Posted in News Stories

(June 10, 2022) — In an effort to provide basic medical assistance to people experiencing homelessness around Dupont Circle, members of the Georgetown Street Medicine Outreach (GSMO) group recently assembled first aid kits to distribute along with meals, snacks and bottled water. A secondary goal for the students is to gain insight into the range of health challenges facing unhoused people, from immediate health concerns such as drug overdose to long-term health risks like heart disease.

“The kits address wound prevention and care, infection, hygiene, and exposure to sun and weather, which are some of the challenges unhoused populations face,” said Daisy Furlong (M’25), who spearheaded organizing the event.
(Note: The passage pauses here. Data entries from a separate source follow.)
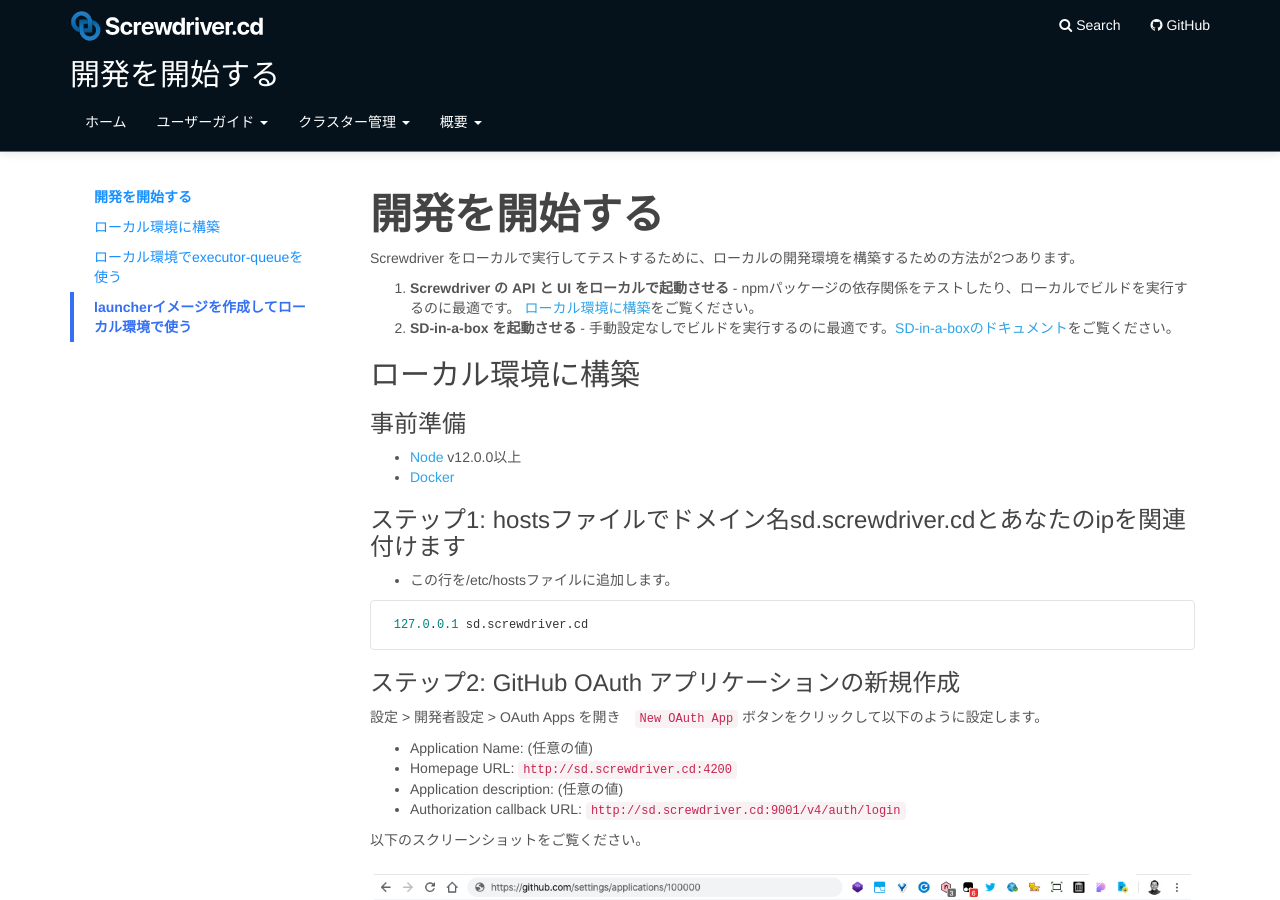
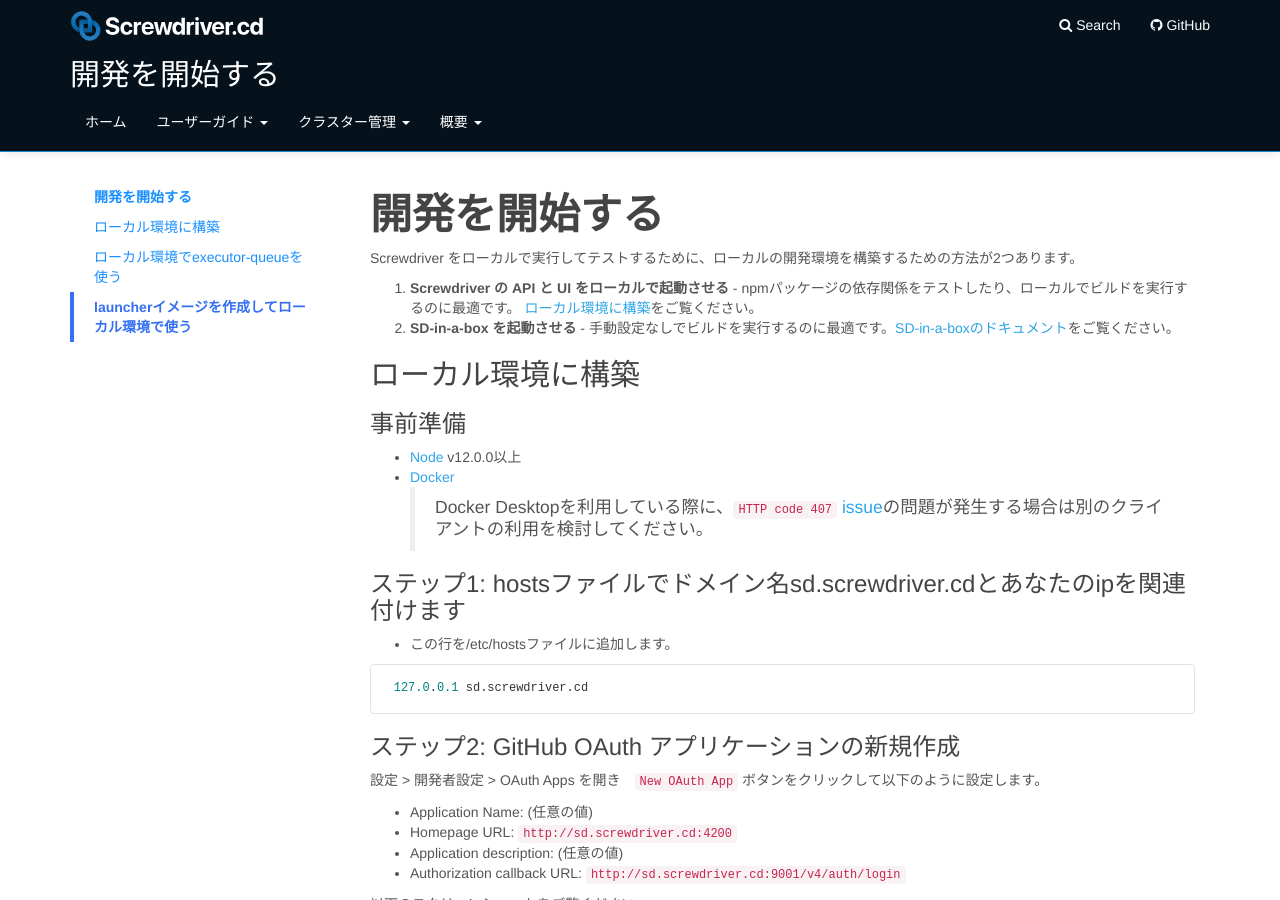
Before and after one commit to screwdriver-cd/guide, a Jekyll site: the page built from docs/ja/about/contributing/getting-started-developing.md, in a window 1280 px wide and 900 px high. Built offline with Jekyll 4.4.1, drawn with Linux system fonts in a browser that asks for light colours.

Commit message:
feat: japanese transration (#588)

```diff
--- a/docs/ja/about/contributing/getting-started-developing.md
+++ b/docs/ja/about/contributing/getting-started-developing.md
@@ -28,6 +28,7 @@ Screwdriver をローカルで実行してテストするために、ローカ
 
 - [Node](https://nodejs.org/) v12.0.0以上
 - [Docker](https://www.docker.com/products/docker-desktop)
+  > Docker Desktopを利用している際に、[`HTTP code 407` issue](https://github.com/screwdriver-cd/screwdriver/issues/2985)の問題が発生する場合は別のクライアントの利用を検討してください。
 
 ### ステップ1: hostsファイルでドメイン名sd.screwdriver.cdとあなたのipを関連付けます
 * この行を/etc/hostsファイルに追加します。
```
Run by four first-year medical students, the GSMO met in the Caduceus Student Lounge between the last day of classes and the start of their spring exams to put the kits together. The GSMO student leaders also organize medical student volunteers and manage the budget for the weekly food distributions.

A group of five people stand around a table putting first aid items into plastic zip-top bags.
Students with the Georgetown Street Medicine Outreach assembled first aid kits to be distributed along with food items to individuals experiencing homelessness.
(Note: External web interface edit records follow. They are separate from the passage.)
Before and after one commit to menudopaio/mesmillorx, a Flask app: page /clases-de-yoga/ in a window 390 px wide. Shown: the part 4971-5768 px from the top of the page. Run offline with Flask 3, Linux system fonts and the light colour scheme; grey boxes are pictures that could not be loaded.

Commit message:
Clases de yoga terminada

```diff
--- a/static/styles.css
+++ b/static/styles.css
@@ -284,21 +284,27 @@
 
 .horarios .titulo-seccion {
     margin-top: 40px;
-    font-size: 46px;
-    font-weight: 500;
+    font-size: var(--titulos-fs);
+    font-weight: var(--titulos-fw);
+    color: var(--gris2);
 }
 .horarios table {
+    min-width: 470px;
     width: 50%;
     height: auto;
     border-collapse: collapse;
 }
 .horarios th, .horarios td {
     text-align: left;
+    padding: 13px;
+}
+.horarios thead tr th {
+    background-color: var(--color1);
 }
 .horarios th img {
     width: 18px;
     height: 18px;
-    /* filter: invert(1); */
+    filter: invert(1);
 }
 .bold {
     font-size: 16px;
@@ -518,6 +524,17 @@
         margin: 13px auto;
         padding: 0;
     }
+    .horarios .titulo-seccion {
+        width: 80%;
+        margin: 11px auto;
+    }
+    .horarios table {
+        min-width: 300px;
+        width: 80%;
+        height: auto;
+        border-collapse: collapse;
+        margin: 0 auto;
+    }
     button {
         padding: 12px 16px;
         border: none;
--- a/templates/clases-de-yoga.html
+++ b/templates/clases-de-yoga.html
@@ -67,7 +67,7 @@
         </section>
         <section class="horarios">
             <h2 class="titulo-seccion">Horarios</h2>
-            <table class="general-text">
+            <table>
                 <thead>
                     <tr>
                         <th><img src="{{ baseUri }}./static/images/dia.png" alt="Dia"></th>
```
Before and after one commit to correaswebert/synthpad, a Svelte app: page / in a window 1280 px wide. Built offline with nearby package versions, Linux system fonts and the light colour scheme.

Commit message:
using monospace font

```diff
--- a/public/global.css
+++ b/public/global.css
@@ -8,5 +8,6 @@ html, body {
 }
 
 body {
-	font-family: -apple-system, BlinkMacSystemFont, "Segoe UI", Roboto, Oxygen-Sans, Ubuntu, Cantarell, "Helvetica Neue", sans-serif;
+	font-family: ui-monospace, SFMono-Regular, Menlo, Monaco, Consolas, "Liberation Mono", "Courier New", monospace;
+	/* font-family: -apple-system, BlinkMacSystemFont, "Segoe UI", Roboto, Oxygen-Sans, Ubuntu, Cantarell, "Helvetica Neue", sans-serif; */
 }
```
More Than a First Aid Kit

The kits included masks, gloves, sunscreen, hand sanitizer, bleach wipes, alcohol pads, antibiotic ointment, bandages and gauze of various sizes. The medical students also included a list of local resources in the kits, such as House of Ruth, which provides child care and therapy for women affected by domestic violence, and Miriam’s Kitchen, which offers daily free meals.

“The kits will be handed out as part of our weekly food distribution around Dupont Circle,” Furlong explained. “Once a week, a few volunteers go to distribute homemade dinners, like burritos, quesadillas, burgers or sandwiches (with meat and vegetarian options), plus snacks and water bottles, as well as naloxone.”
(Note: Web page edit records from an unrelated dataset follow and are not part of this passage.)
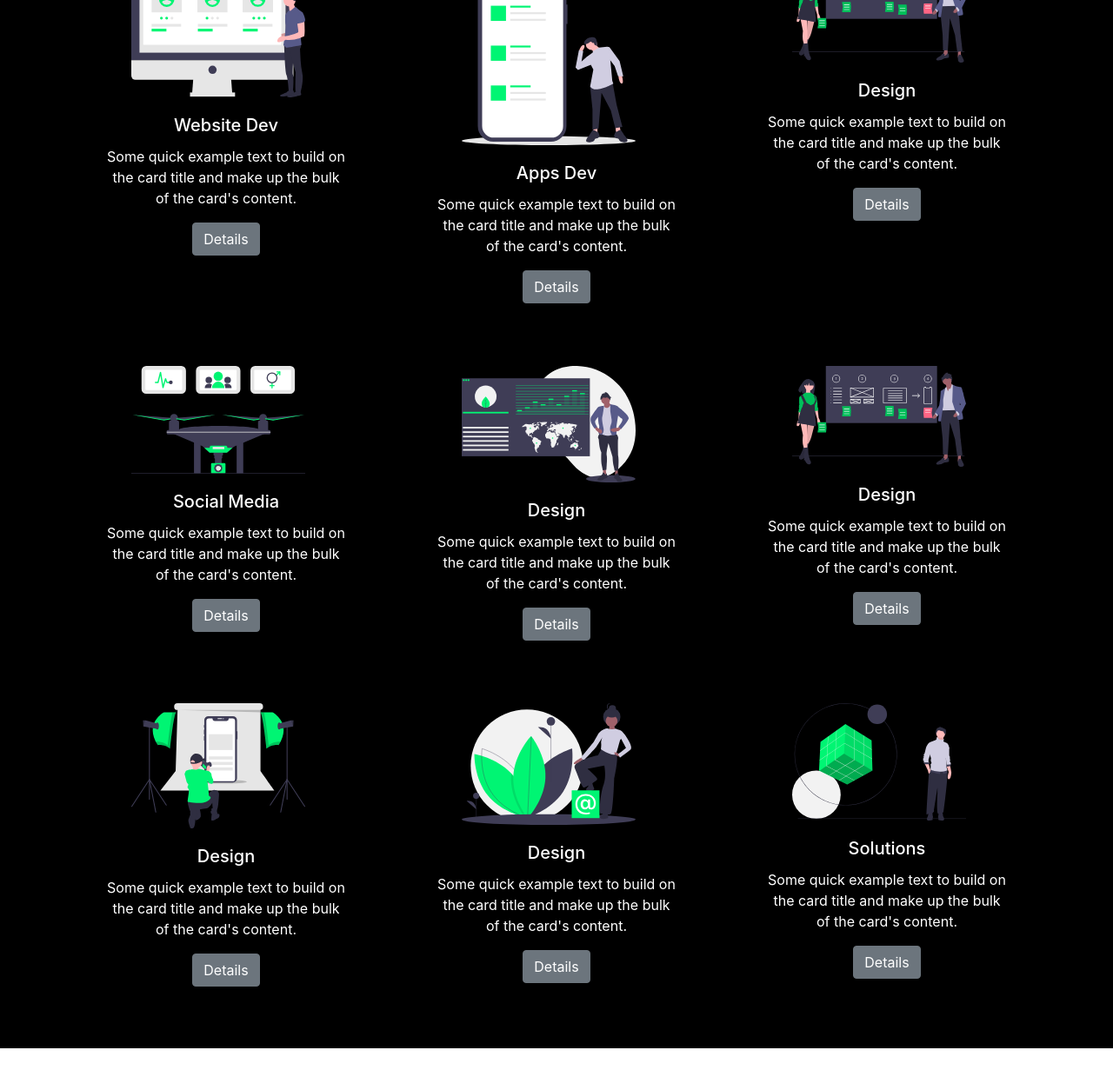
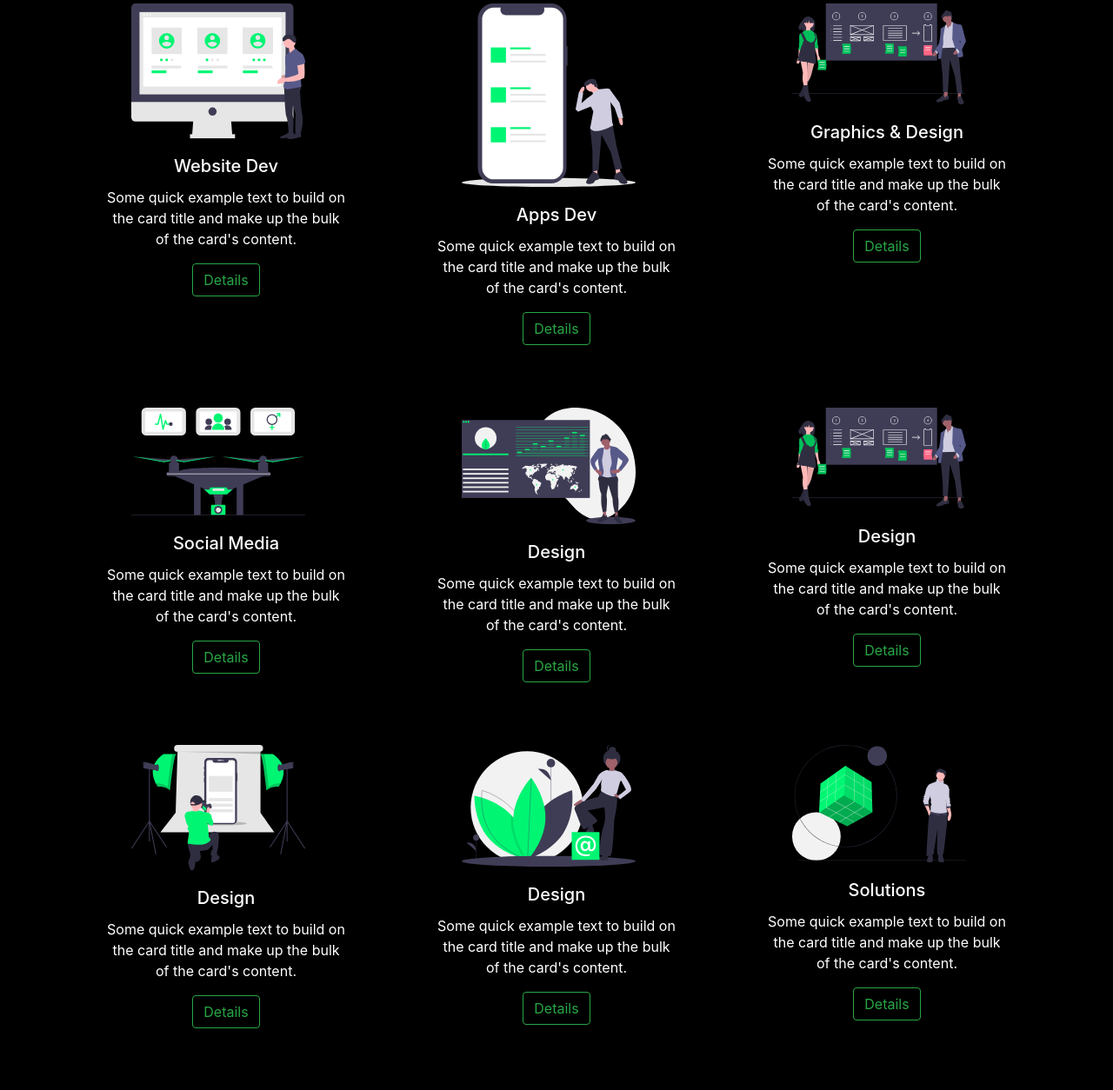
Before and after one commit to khalilpreview/khalilpreview.github.io, a plain HTML site: page previewlab.html in a window 1280 px wide. Shown: the part 1619-2873 px from the top of the page at 87% size. Before the commit the page ends 2825 px from the top, so only its background shows below. Drawn offline with nearby package versions, Linux system fonts and the light colour scheme.

Commit message:
services btn color change

```diff
--- a/css/previewlabstyle.css
+++ b/css/previewlabstyle.css
@@ -77,15 +77,14 @@ body {
     padding-bottom: 10px;
 }
 
-#previewlabsectiontwo .col-lg h2 {
-    font-weight: 800;
-    text-shadow: 2px 2px 4px #ff7675;
+#previewlabsectiontwo .container .row .col-lg h1 {
+    font-weight: 900;
 
 }
 
 #previewlabsectiontwo .col-lg h4 {
     margin-bottom: 0px;
-    font-family: "Times New Roman", Times, serif;
+
 }
 
 #previewlabsectiontwo .downbtn {
@@ -141,6 +140,16 @@ body {
     border-style: none;
     width: 100%;
 }
+
+
+
+
+
+
+
+
+
+
 
 /* ----------- full page loader ---------- */
 .ball {
@@ -280,3 +289,4 @@ body {
     background-color: black;
     position: absolute;
 }
+/* ----------- full page loader styling ends ---------- */
--- a/previewlab.html
+++ b/previewlab.html
@@ -118,7 +118,7 @@
           <!-- column 01  -->
           <div class="col-lg" data-aos="zoom-in" >
             <img src="images/lensstwo.svg" style="width:300px" >
-            <h2>You want to be present on the Internet,</h2>
+            <h1>You want to be present on the Internet,</h1>
             <h4> You want a remarkable presence. <br>
               We build your website according to your wishes and your requirements at the technical, <br>
                graphic level and within a reasonable time but
@@ -179,7 +179,7 @@
           <div class="card-body">
             <h5 class="card-title">Website Dev</h5>
             <p class="card-text">Some quick example text to build on the card title and make up the bulk of the card's content.</p>
-            <a href="#" class="btn btn-secondary">Details</a>
+            <a href="#" class="btn btn-outline-success">Details</a>
           </div>
         </div>
       </div>
@@ -192,7 +192,7 @@
         <div class="card-body">
           <h5 class="card-title">Apps Dev</h5>
           <p class="card-text">Some quick example text to build on the card title and make up the bulk of the card's content.</p>
-          <a href="#" class="btn btn-secondary">Details</a>
+          <a href="#" class="btn btn-outline-success">Details</a>
         </div>
       </div>
      </div>
@@ -203,9 +203,9 @@
       <div class="card" style="width: 20rem;">
         <img src="images/services03.svg" class="card-img-top" alt="...">
         <div class="card-body">
-          <h5 class="card-title">Design</h5>
+          <h5 class="card-title">Graphics & Design</h5>
           <p class="card-text">Some quick example text to build on the card title and make up the bulk of the card's content.</p>
-          <a href="#" class="btn btn-secondary">Details</a>
+          <a href="#" class="btn btn-outline-success">Details</a>
         </div>
       </div>
      </div>
@@ -218,7 +218,7 @@
         <div class="card-body">
           <h5 class="card-title">Social Media</h5>
           <p class="card-text">Some quick example text to build on the card title and make up the bulk of the card's content.</p>
-          <a href="#" class="btn btn-secondary">Details</a>
+          <a href="#" class="btn btn-outline-success">Details</a>
         </div>
       </div>
      </div>
@@ -231,7 +231,7 @@
         <div class="card-body">
           <h5 class="card-title">Design</h5>
           <p class="card-text">Some quick example text to build on the card title and make up the bulk of the card's content.</p>
-          <a href="#" class="btn btn-secondary">Details</a>
+          <a href="#" class="btn btn-outline-success">Details</a>
         </div>
       </div>
      </div>
@@ -244,7 +244,7 @@
         <div class="card-body">
           <h5 class="card-title">Design</h5>
           <p class="card-text">Some quick example text to build on the card title and make up the bulk of the card's content.</p>
-          <a href="#" class="btn btn-secondary">Details</a>
+          <a href="#" class="btn btn-outline-success">Details</a>
         </div>
       </div>
     </div>
@@ -257,7 +257,7 @@
         <div class="card-body">
           <h5 class="card-title">Design</h5>
           <p class="card-text">Some quick example text to build on the card title and make up the bulk of the card's content.</p>
-          <a href="#" class="btn btn-secondary">Details</a>
+          <a href="#" class="btn btn-outline-success">Details</a>
         </div>
       </div>
     </div>
@@ -270,7 +270,7 @@
         <div class="card-body">
           <h5 class="card-title">Design</h5>
           <p class="card-text">Some quick example text to build on the card title and make up the bulk of the card's content.</p>
-          <a href="#" class="btn btn-secondary">Details</a>
+          <a href="#" class="btn btn-outline-success">Details</a>
         </div>
       </div>
     </div>
@@ -283,7 +283,7 @@
         <div class="card-body">
           <h5 class="card-title">Solutions</h5>
           <p class="card-text">Some quick example text to build on the card title and make up the bulk of the card's content.</p>
-          <a href="#" class="btn btn-secondary">Details</a>
+          <a href="#" class="btn btn-outline-success">Details</a>
         </div>
       </div>
     </div>
```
Naloxone can reverse the effects of an opioid overdose. The medical students received the naloxone from a partnership with the DC Department of Public Health.

GSMO members also discussed some of the more longitudinal health challenges that people who are unhoused often deal with, such as management of chronic illnesses like diabetes or heart disease.

Building Community Partnerships

The group is currently working on a new pilot patient navigator program at Miriam’s Kitchen in partnership with Unity Health, under the supervision of the group’s faculty advisor, Tobie-Lynn Smith, MD, MPH, MEd, FAAFP, an associate professor of family medicine.

“Unity Health works twice a week at Miriam’s Kitchen providing health care services, and this program aims to help guests navigate and utilize the many resources that are available to them,” Furlong said. “We are looking forward to working with our first participants this summer and learning more about how to shape the program to best match their health care access needs.”

“The patient navigators will be Georgetown medical students, who will conduct one-on-one interviews to establish trusting relationships, accompany patients to their appointments, organize future follow-up appointments or procedures, explain doctor’s notes and care instructions under physician supervision, and support patients mentally, physically and emotionally,” said Sarah Hsieh (M’25), a GSMO student leader who has been volunteering with Miriam’s Kitchen for over three years.

GSMO encourages any physician or medical student interested in the program to reach out to the group. “This is a really new program in the beginning stages, and we would love all the advice, support and participation we can get!” Furlong said.

Heather Wilpone-Welborn
GUMC Communications

Leave a Comment